Source records:
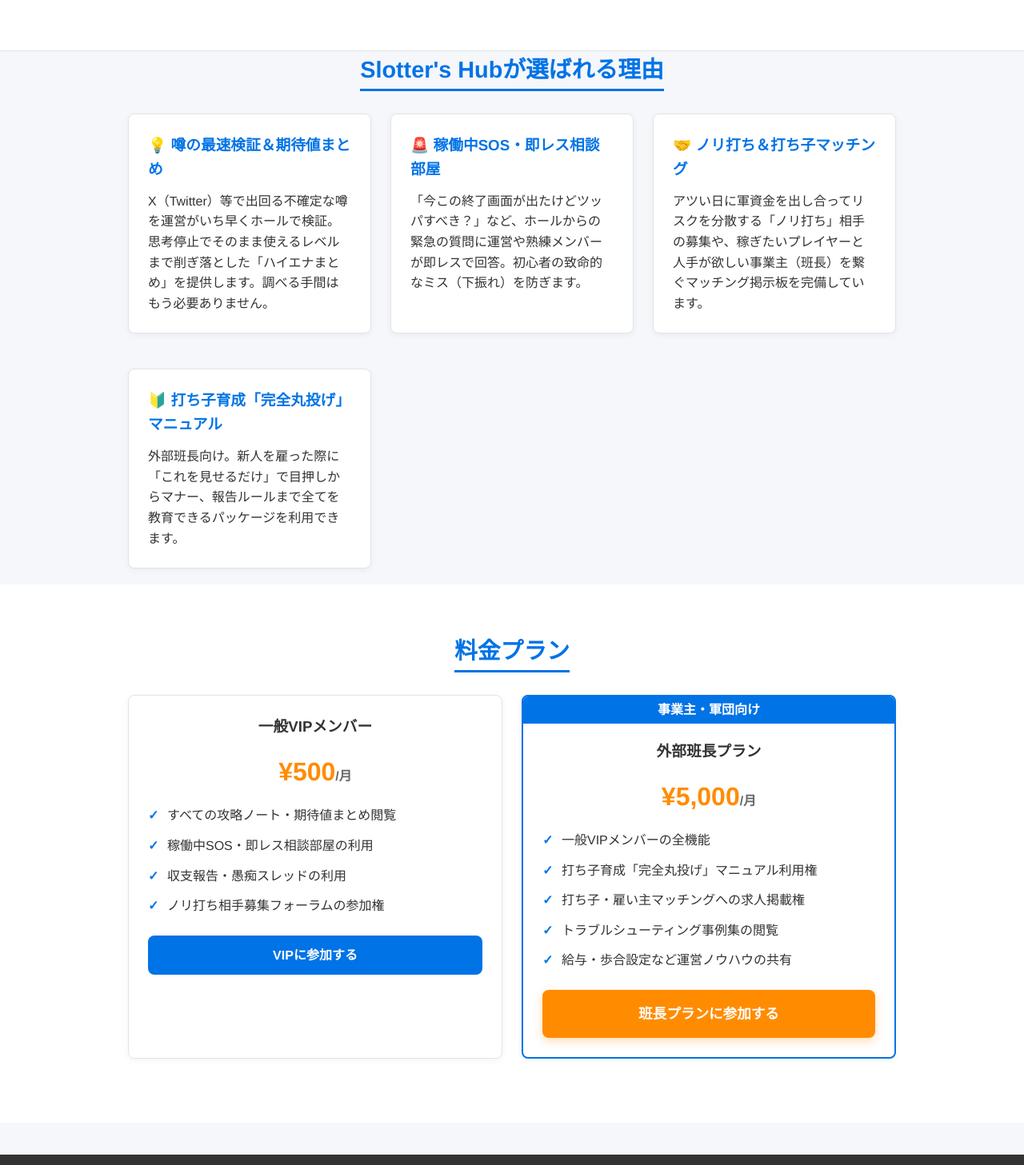
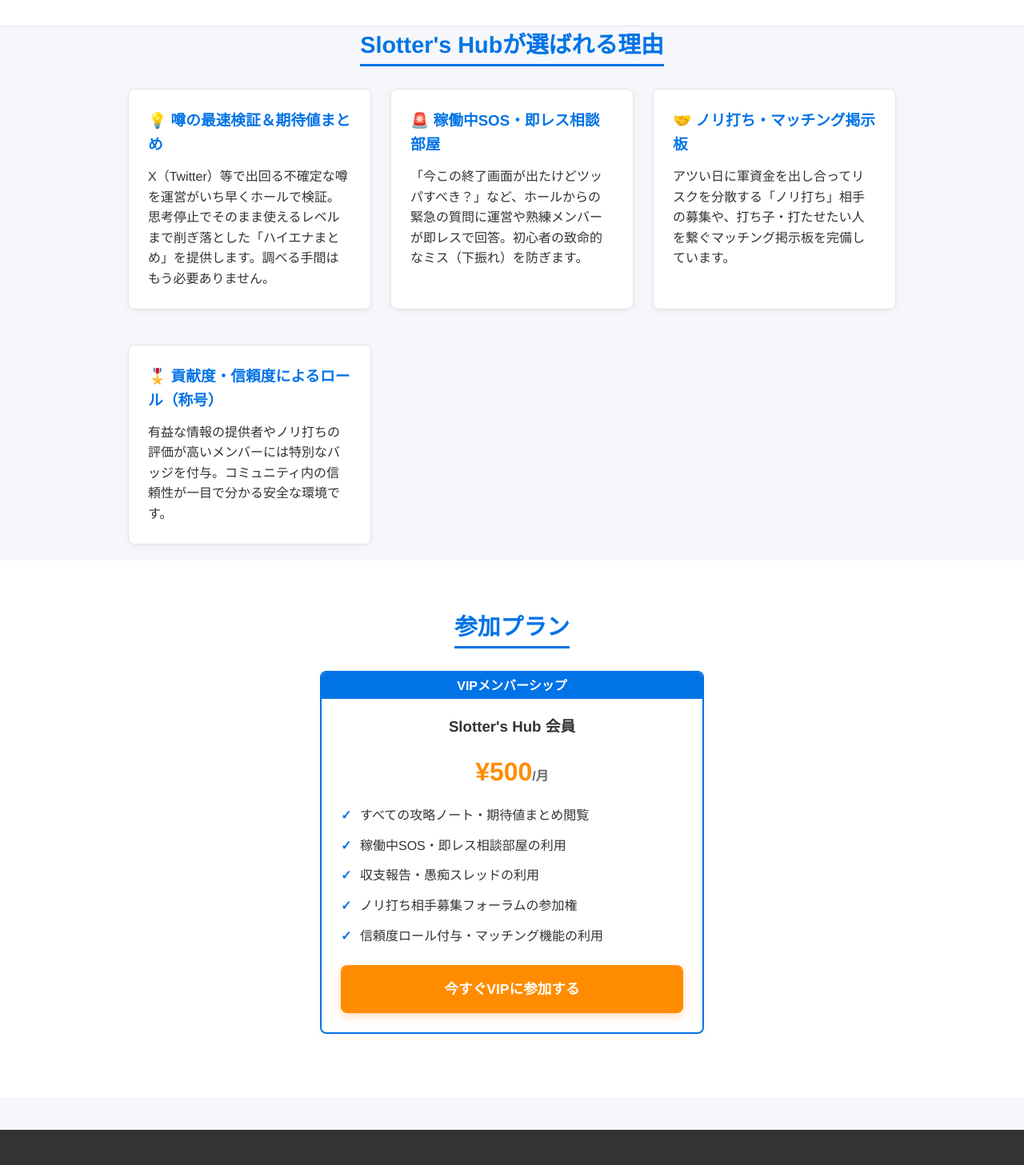
Before and after one commit to yuya7-7/slotters-hub-homepage, a React (Vite) app: page / in a window 1280 px wide. Shown: the part 520-1977 px from the top of the page at 80% size. Built offline with nearby package versions, Linux system fonts and the light colour scheme.

Commit message:
Remove external leader plan from landing page

```diff
--- a/src/App.tsx
+++ b/src/App.tsx
@@ -14,8 +14,8 @@
         <div className="container">
           <h1>ただのスロット情報局じゃない。<br />プロの「経済圏」へようこそ。</h1>
           <p>
-            Slotter's Hubは、パチスロで安定して勝ち続けたい一般プレイヤーと、
-            軍団運営・事業化を目指す「外部班長」のための完全有料クローズドコミュニティです。
+            Slotter's Hubは、パチスロで安定して勝ち続けたいすべてのプレイヤーのための
+            完全有料クローズドコミュニティです。
           </p>
           <a href="#plans" className="btn btn-cta">今すぐコミュニティに参加する</a>
         </div>
@@ -35,12 +35,12 @@
             <p>「今この終了画面が出たけどツッパすべき？」など、ホールからの緊急の質問に運営や熟練メンバーが即レスで回答。初心者の致命的なミス（下振れ）を防ぎます。</p>
           </div>
           <div className="card feature-card">
-            <h3>🤝 ノリ打ち＆打ち子マッチング</h3>
-            <p>アツい日に軍資金を出し合ってリスクを分散する「ノリ打ち」相手の募集や、稼ぎたいプレイヤーと人手が欲しい事業主（班長）を繋ぐマッチング掲示板を完備しています。</p>
+            <h3>🤝 ノリ打ち・マッチング掲示板</h3>
+            <p>アツい日に軍資金を出し合ってリスクを分散する「ノリ打ち」相手の募集や、打ち子・打たせたい人を繋ぐマッチング掲示板を完備しています。</p>
           </div>
           <div className="card feature-card">
-            <h3>🔰 打ち子育成「完全丸投げ」マニュアル</h3>
-            <p>外部班長向け。新人を雇った際に「これを見せるだけ」で目押しからマナー、報告ルールまで全てを教育できるパッケージを利用できます。</p>
+            <h3>🎖️ 貢献度・信頼度によるロール（称号）</h3>
+            <p>有益な情報の提供者やノリ打ちの評価が高いメンバーには特別なバッジを付与。コミュニティ内の信頼性が一目で分かる安全な環境です。</p>
           </div>
         </div>
       </section>
@@ -48,35 +48,23 @@
       <section id="plans" style={{ backgroundColor: 'var(--card-bg)' }}>
         <div className="container">
           <div className="section-title-wrap">
-            <h2 className="section-title"><span>料金プラン</span></h2>
+            <h2 className="section-title"><span>参加プラン</span></h2>
           </div>
-          <div className="plans-grid">
-            <div className="card plan-card">
-              <h3>一般VIPメンバー</h3>
+          <div className="plans-grid" style={{ maxWidth: '480px', margin: '0 auto' }}>
+            <div className="card plan-card" style={{ border: '2px solid var(--primary)' }}>
+              <div style={{ backgroundColor: 'var(--primary)', color: 'white', padding: '4px 0', margin: '-24px -24px 20px -24px', borderRadius: '6px 6px 0 0', fontWeight: 'bold' }}>
+                VIPメンバーシップ
+              </div>
+              <h3>Slotter's Hub 会員</h3>
               <div className="plan-price">¥500<span style={{ fontSize: '1rem', color: 'var(--text-muted)' }}>/月</span></div>
               <ul>
                 <li>すべての攻略ノート・期待値まとめ閲覧</li>
                 <li>稼働中SOS・即レス相談部屋の利用</li>
                 <li>収支報告・愚痴スレッドの利用</li>
                 <li>ノリ打ち相手募集フォーラムの参加権</li>
+                <li>信頼度ロール付与・マッチング機能の利用</li>
               </ul>
-              <a href="#" className="btn btn-primary" style={{ width: '100%' }}>VIPに参加する</a>
-            </div>
-
-            <div className="card plan-card" style={{ border: '2px solid var(--primary)' }}>
-              <div style={{ backgroundColor: 'var(--primary)', color: 'white', padding: '4px 0', margin: '-24px -24px 20px -24px', borderRadius: '6px 6px 0 0', fontWeight: 'bold' }}>
-                事業主・軍団向け
-              </div>
-              <h3>外部班長プラン</h3>
-              <div className="plan-price">¥5,000<span style={{ fontSize: '1rem', color: 'var(--text-muted)' }}>/月</span></div>
-              <ul>
-                <li>一般VIPメンバーの全機能</li>
-                <li>打ち子育成「完全丸投げ」マニュアル利用権</li>
-                <li>打ち子・雇い主マッチングへの求人掲載権</li>
-                <li>トラブルシューティング事例集の閲覧</li>
-                <li>給与・歩合設定など運営ノウハウの共有</li>
-              </ul>
-              <a href="#" className="btn btn-cta" style={{ width: '100%' }}>班長プランに参加する</a>
+              <a href="#" className="btn btn-cta" style={{ width: '100%' }}>今すぐVIPに参加する</a>
             </div>
           </div>
         </div>
```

### Task requirements:
The records above should be repeated exactly, with every picture omitted.

### Problem solution:
Before and after one commit to yuya7-7/slotters-hub-homepage, a React (Vite) app: page / in a window 1280 px wide. Shown: the part 520-1977 px from the top of the page at 80% size. Built offline with nearby package versions, Linux system fonts and the light colour scheme.

Commit message:
Remove external leader plan from landing page

```diff
--- a/src/App.tsx
+++ b/src/App.tsx
@@ -14,8 +14,8 @@
         <div className="container">
           <h1>ただのスロット情報局じゃない。<br />プロの「経済圏」へようこそ。</h1>
           <p>
-            Slotter's Hubは、パチスロで安定して勝ち続けたい一般プレイヤーと、
-            軍団運営・事業化を目指す「外部班長」のための完全有料クローズドコミュニティです。
+            Slotter's Hubは、パチスロで安定して勝ち続けたいすべてのプレイヤーのための
+            完全有料クローズドコミュニティです。
           </p>
           <a href="#plans" className="btn btn-cta">今すぐコミュニティに参加する</a>
         </div>
@@ -35,12 +35,12 @@
             <p>「今この終了画面が出たけどツッパすべき？」など、ホールからの緊急の質問に運営や熟練メンバーが即レスで回答。初心者の致命的なミス（下振れ）を防ぎます。</p>
           </div>
           <div className="card feature-card">
-            <h3>🤝 ノリ打ち＆打ち子マッチング</h3>
-            <p>アツい日に軍資金を出し合ってリスクを分散する「ノリ打ち」相手の募集や、稼ぎたいプレイヤーと人手が欲しい事業主（班長）を繋ぐマッチング掲示板を完備しています。</p>
+            <h3>🤝 ノリ打ち・マッチング掲示板</h3>
+            <p>アツい日に軍資金を出し合ってリスクを分散する「ノリ打ち」相手の募集や、打ち子・打たせたい人を繋ぐマッチング掲示板を完備しています。</p>
           </div>
           <div className="card feature-card">
-            <h3>🔰 打ち子育成「完全丸投げ」マニュアル</h3>
-            <p>外部班長向け。新人を雇った際に「これを見せるだけ」で目押しからマナー、報告ルールまで全てを教育できるパッケージを利用できます。</p>
+            <h3>🎖️ 貢献度・信頼度によるロール（称号）</h3>
+            <p>有益な情報の提供者やノリ打ちの評価が高いメンバーには特別なバッジを付与。コミュニティ内の信頼性が一目で分かる安全な環境です。</p>
           </div>
         </div>
       </section>
@@ -48,35 +48,23 @@
       <section id="plans" style={{ backgroundColor: 'var(--card-bg)' }}>
         <div className="container">
           <div className="section-title-wrap">
-            <h2 className="section-title"><span>料金プラン</span></h2>
+            <h2 className="section-title"><span>参加プラン</span></h2>
           </div>
-          <div className="plans-grid">
-            <div className="card plan-card">
-              <h3>一般VIPメンバー</h3>
+          <div className="plans-grid" style={{ maxWidth: '480px', margin: '0 auto' }}>
+            <div className="card plan-card" style={{ border: '2px solid var(--primary)' }}>
+              <div style={{ backgroundColor: 'var(--primary)', color: 'white', padding: '4px 0', margin: '-24px -24px 20px -24px', borderRadius: '6px 6px 0 0', fontWeight: 'bold' }}>
+                VIPメンバーシップ
+              </div>
+              <h3>Slotter's Hub 会員</h3>
               <div className="plan-price">¥500<span style={{ fontSize: '1rem', color: 'var(--text-muted)' }}>/月</span></div>
               <ul>
                 <li>すべての攻略ノート・期待値まとめ閲覧</li>
                 <li>稼働中SOS・即レス相談部屋の利用</li>
                 <li>収支報告・愚痴スレッドの利用</li>
                 <li>ノリ打ち相手募集フォーラムの参加権</li>
+                <li>信頼度ロール付与・マッチング機能の利用</li>
               </ul>
-              <a href="#" className="btn btn-primary" style={{ width: '100%' }}>VIPに参加する</a>
-            </div>
-
-            <div className="card plan-card" style={{ border: '2px solid var(--primary)' }}>
-              <div style={{ backgroundColor: 'var(--primary)', color: 'white', padding: '4px 0', margin: '-24px -24px 20px -24px', borderRadius: '6px 6px 0 0', fontWeight: 'bold' }}>
-                事業主・軍団向け
-              </div>
-              <h3>外部班長プラン</h3>
-              <div className="plan-price">¥5,000<span style={{ fontSize: '1rem', color: 'var(--text-muted)' }}>/月</span></div>
-              <ul>
-                <li>一般VIPメンバーの全機能</li>
-                <li>打ち子育成「完全丸投げ」マニュアル利用権</li>
-                <li>打ち子・雇い主マッチングへの求人掲載権</li>
-                <li>トラブルシューティング事例集の閲覧</li>
-                <li>給与・歩合設定など運営ノウハウの共有</li>
-              </ul>
-              <a href="#" className="btn btn-cta" style={{ width: '100%' }}>班長プランに参加する</a>
+              <a href="#" className="btn btn-cta" style={{ width: '100%' }}>今すぐVIPに参加する</a>
             </div>
           </div>
         </div>
```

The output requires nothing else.